General circulation models (GCMs) project greater warming in the Arctic than anywhere else in the world. This is especially true in the winter months. These animations show that the largest warming over the late 20th- and 21st-centuries is projected to occur over the southern boundaries of the current sea ice limits. Projected changes of temperature (left) and sea ice (right) are shown for eleven global climate models (GCMs) for winter (DJF - top) and summer (JJA- bottom) months. Surface air temperature warming and reduced sea ice is shown as yellow and red in the images, while surface cooling and increased sea ice extent is shown in green and blue. For reference, the mean southern extent of the sea ice for the 1901-1950 period is indicated as a thin black line on all the images.
Surface warming of more than 20 deg. C. is expected during winter where sea ice does not form in the late-period GCM projections. Sea ice acts to insulate the cold Arctic winter air temperatures from the relatively warm underlying ocean surface during the 20th-century, but a lack of sea ice refreezing as greenhouse gases increase leads to larger fractions of the Arctic Ocean being sea ice free. In these future ice-free locations, surface air temperatures are constrained to near 0 deg. C - a large contrast from their climatological normals (-20 to -30 deg. C).
While there is considerable sea ice loss projected by the models during 21st-century summer months, the relative stability and thermal inertia of the Arctic Ocean are projected to mute the warming of the surface when compared to the warming of the adjacent land areas.

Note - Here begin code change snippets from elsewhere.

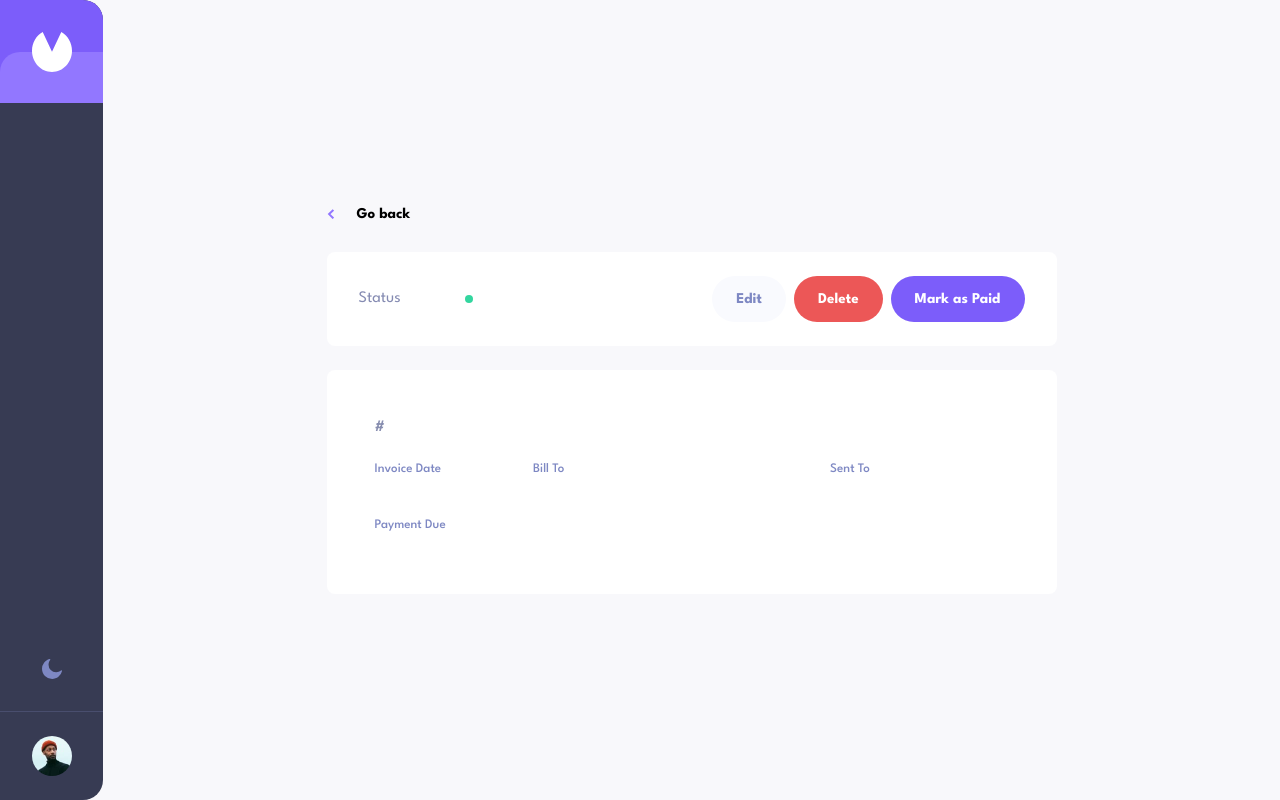
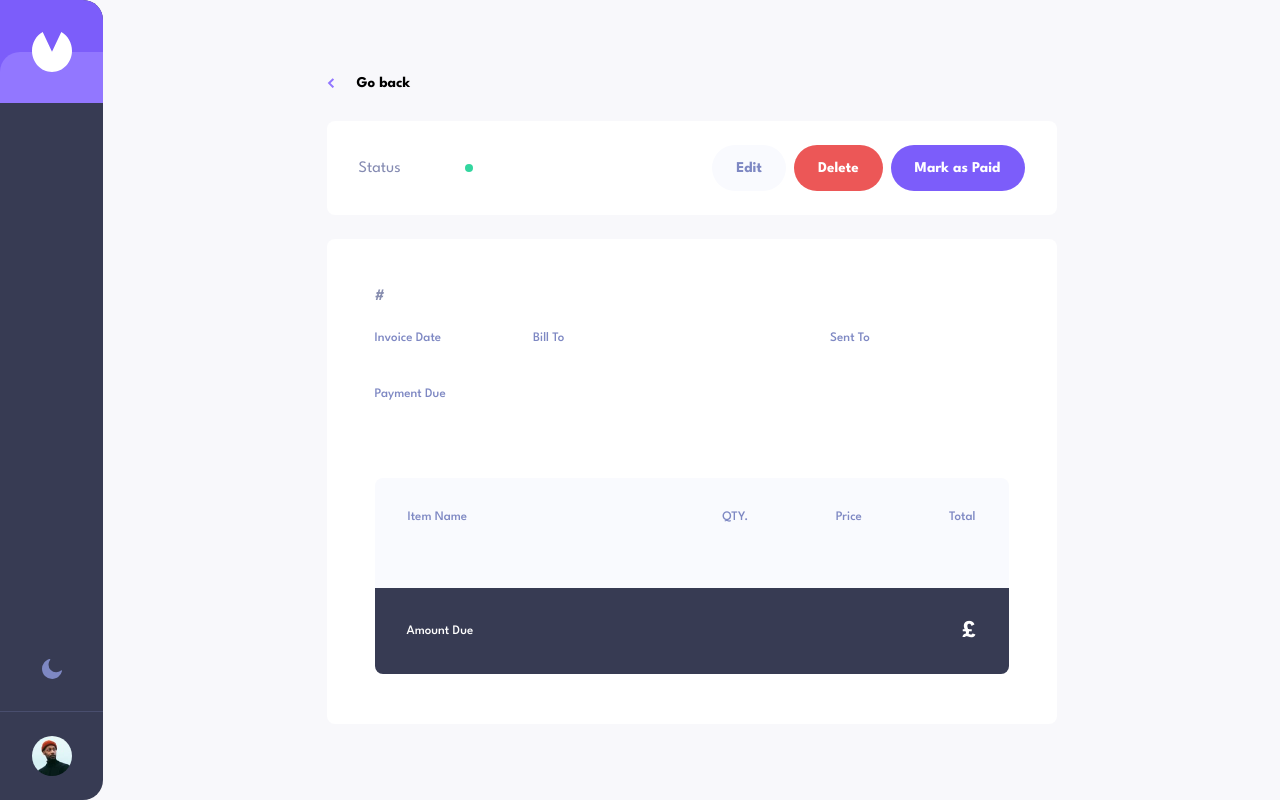
Before and after one commit to Tony-marques/invoice-app, a React (Vite) app: page /1 in a window 1280 px wide. Built offline with nearby package versions, Linux system fonts and the light colour scheme.

Commit message:
InvoiceDetails.tsx > InvoiceInformations > create items-container

```diff
--- a/src/components/InvoiceInformations/InvoiceInformations.tsx
+++ b/src/components/InvoiceInformations/InvoiceInformations.tsx
@@ -46,6 +46,34 @@ const InvoiceInformations = ({invoice}: InvoiceInformationsProps) => {
                 <div>
                     <div className="title">Sent To</div>
                     <div className="email">{invoice?.clientEmail}</div>
+                </div>
+            </div>
+
+            <div className="items-container">
+                <div className="items-details">
+                    <div className="header">
+                        <div className="item-name">
+                            Item Name
+                        </div>
+                        <div className="quantity">QTY.</div>
+                        <div className="price">Price</div>
+                        <div className="total">Total</div>
+                    </div>
+
+                    <div className="items-container">
+                        {invoice?.items.map((item) => (
+                            <div className="item">
+                                <span className="name">{item.name}</span>
+                                <span className="quantity">{item.quantity}</span>
+                                <span className="price">£ {item.price}</span>
+                                <span className="total">£ {item.total}</span>
+                            </div>
+                        ))}
+                    </div>
+                </div>
+                <div className="amount">
+                    <span>Amount Due</span>
+                    <span>£ {invoice?.total}</span>
                 </div>
             </div>
         </InvoiceInformationsStyled>
@@ -181,4 +209,115 @@ const InvoiceInformationsStyled = styled.div`
         }
     }
 
+    .items-container {
+        width: 100%;
+
+        .items-details {
+            margin-top: 44px;
+            background-color: #F9FAFE;
+            border-top-left-radius: 8px;
+            border-top-right-radius: 8px;
+            display: flex;
+            flex-direction: column;
+            flex-basis: 100%;
+            //border: 1px solid red;
+            padding: 33px;
+            gap: 32px;
+
+            .header {
+                display: flex;
+                width: 100%;
+
+                .item-name {
+                    flex-basis: 40%;
+                    //border: 1px solid red;
+
+                }
+
+                .quantity,
+                .price,
+                .total {
+                    display: flex;
+                    justify-content: flex-end;
+                    flex-basis: 20%;
+                    //border: 1px solid red;
+                }
+
+                .item-name,
+                .quantity,
+                .price,
+                .total {
+                    font-weight: 500;
+                    font-size: 13px;
+                    color: #7E88C3;
+                }
+            }
+
+            .items-container {
+                display: flex;
+                flex-direction: column;
+                gap: 32px;
+
+                .item {
+                    //width: 100%;
+                    display: flex;
+
+                    .name {
+                        flex-basis: 40%;
+                        //border: 1px solid red;
+                    }
+
+                    .quantity,
+                    .price,
+                    .total {
+                        display: flex;
+                        justify-content: flex-end;
+                        flex-basis: 20%;
+                        //border: 1px solid red;
+                    }
+
+                    .name, .total, .price, .quantity {
+                        font-weight: 700;
+                        font-size: 15px;
+                    }
+
+                    .name, .total {
+                        color: #0C0E16;
+
+                    }
+
+                    .price, .quantity {
+                        color: #7E88C3;
+                    }
+                }
+
+            }
+        }
+
+        .amount {
+            padding: 32px;
+            background-color: #373B53;
+            color: white;
+            display: flex;
+            width: 100%;
+            justify-content: space-between;
+            border-bottom-left-radius: 8px;
+            border-bottom-right-radius: 8px;
+
+            :nth-child(1) {
+                display: flex;
+                align-items: center;
+                font-size: 13px;
+                font-weight: 500;
+            }
+
+            :nth-child(2) {
+                display: flex;
+                align-items: center;
+                font-size: 24px;
+                font-weight: 700;
+            }
+        }
+    }
+
 `;
```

Output from additional global climate models are available in the left-column menu.